▸ **PROBLEM DESCRIPTION**: The records below are to be retyped in full, without any alteration.

▸ **DATA FOR PROCESSING**:
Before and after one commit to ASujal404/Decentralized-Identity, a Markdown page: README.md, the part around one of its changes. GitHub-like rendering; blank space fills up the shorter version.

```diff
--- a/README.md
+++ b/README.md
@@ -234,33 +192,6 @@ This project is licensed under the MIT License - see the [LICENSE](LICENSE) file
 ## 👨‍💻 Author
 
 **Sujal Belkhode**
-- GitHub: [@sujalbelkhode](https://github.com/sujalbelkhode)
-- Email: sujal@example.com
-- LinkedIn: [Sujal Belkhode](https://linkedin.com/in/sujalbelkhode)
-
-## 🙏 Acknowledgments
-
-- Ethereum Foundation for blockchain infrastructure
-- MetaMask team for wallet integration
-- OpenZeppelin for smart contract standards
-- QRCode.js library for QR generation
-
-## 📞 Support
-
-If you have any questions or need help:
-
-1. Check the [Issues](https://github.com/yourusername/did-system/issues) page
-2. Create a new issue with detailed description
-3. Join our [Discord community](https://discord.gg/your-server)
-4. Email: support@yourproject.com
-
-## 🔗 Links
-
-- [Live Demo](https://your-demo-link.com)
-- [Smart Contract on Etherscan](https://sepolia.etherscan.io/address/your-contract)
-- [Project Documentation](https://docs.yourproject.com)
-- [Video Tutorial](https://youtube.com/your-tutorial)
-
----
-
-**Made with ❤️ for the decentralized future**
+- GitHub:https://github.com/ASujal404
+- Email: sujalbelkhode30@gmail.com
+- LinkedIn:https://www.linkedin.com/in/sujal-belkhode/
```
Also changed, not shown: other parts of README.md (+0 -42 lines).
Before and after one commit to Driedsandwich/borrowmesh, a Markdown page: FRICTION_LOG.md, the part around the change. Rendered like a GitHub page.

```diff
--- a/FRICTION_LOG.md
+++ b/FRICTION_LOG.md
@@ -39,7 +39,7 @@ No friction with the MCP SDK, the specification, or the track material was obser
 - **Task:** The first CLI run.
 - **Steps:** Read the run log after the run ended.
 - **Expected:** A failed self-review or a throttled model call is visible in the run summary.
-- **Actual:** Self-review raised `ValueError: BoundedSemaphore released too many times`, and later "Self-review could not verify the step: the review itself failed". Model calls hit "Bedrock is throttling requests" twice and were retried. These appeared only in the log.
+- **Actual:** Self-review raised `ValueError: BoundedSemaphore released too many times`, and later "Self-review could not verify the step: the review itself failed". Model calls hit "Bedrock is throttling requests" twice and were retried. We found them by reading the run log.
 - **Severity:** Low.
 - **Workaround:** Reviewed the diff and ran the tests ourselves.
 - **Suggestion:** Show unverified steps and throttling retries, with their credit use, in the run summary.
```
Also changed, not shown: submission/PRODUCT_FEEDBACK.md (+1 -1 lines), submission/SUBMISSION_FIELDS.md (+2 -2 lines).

▸ **RESULT**:
Before and after one commit to ASujal404/Decentralized-Identity, a Markdown page: README.md, the part around one of its changes. GitHub-like rendering; blank space fills up the shorter version.

```diff
--- a/README.md
+++ b/README.md
@@ -234,33 +192,6 @@ This project is licensed under the MIT License - see the [LICENSE](LICENSE) file
 ## 👨‍💻 Author
 
 **Sujal Belkhode**
-- GitHub: [@sujalbelkhode](https://github.com/sujalbelkhode)
-- Email: sujal@example.com
-- LinkedIn: [Sujal Belkhode](https://linkedin.com/in/sujalbelkhode)
-
-## 🙏 Acknowledgments
-
-- Ethereum Foundation for blockchain infrastructure
-- MetaMask team for wallet integration
-- OpenZeppelin for smart contract standards
-- QRCode.js library for QR generation
-
-## 📞 Support
-
-If you have any questions or need help:
-
-1. Check the [Issues](https://github.com/yourusername/did-system/issues) page
-2. Create a new issue with detailed description
-3. Join our [Discord community](https://discord.gg/your-server)
-4. Email: support@yourproject.com
-
-## 🔗 Links
-
-- [Live Demo](https://your-demo-link.com)
-- [Smart Contract on Etherscan](https://sepolia.etherscan.io/address/your-contract)
-- [Project Documentation](https://docs.yourproject.com)
-- [Video Tutorial](https://youtube.com/your-tutorial)
-
----
-
-**Made with ❤️ for the decentralized future**
+- GitHub:https://github.com/ASujal404
+- Email: sujalbelkhode30@gmail.com
+- LinkedIn:https://www.linkedin.com/in/sujal-belkhode/
```
Also changed, not shown: other parts of README.md (+0 -42 lines).
Before and after one commit to Driedsandwich/borrowmesh, a Markdown page: FRICTION_LOG.md, the part around the change. Rendered like a GitHub page.

```diff
--- a/FRICTION_LOG.md
+++ b/FRICTION_LOG.md
@@ -39,7 +39,7 @@ No friction with the MCP SDK, the specification, or the track material was obser
 - **Task:** The first CLI run.
 - **Steps:** Read the run log after the run ended.
 - **Expected:** A failed self-review or a throttled model call is visible in the run summary.
-- **Actual:** Self-review raised `ValueError: BoundedSemaphore released too many times`, and later "Self-review could not verify the step: the review itself failed". Model calls hit "Bedrock is throttling requests" twice and were retried. These appeared only in the log.
+- **Actual:** Self-review raised `ValueError: BoundedSemaphore released too many times`, and later "Self-review could not verify the step: the review itself failed". Model calls hit "Bedrock is throttling requests" twice and were retried. We found them by reading the run log.
 - **Severity:** Low.
 - **Workaround:** Reviewed the diff and ran the tests ourselves.
 - **Suggestion:** Show unverified steps and throttling retries, with their credit use, in the run summary.
```
Also changed, not shown: submission/PRODUCT_FEEDBACK.md (+1 -1 lines), submission/SUBMISSION_FIELDS.md (+2 -2 lines).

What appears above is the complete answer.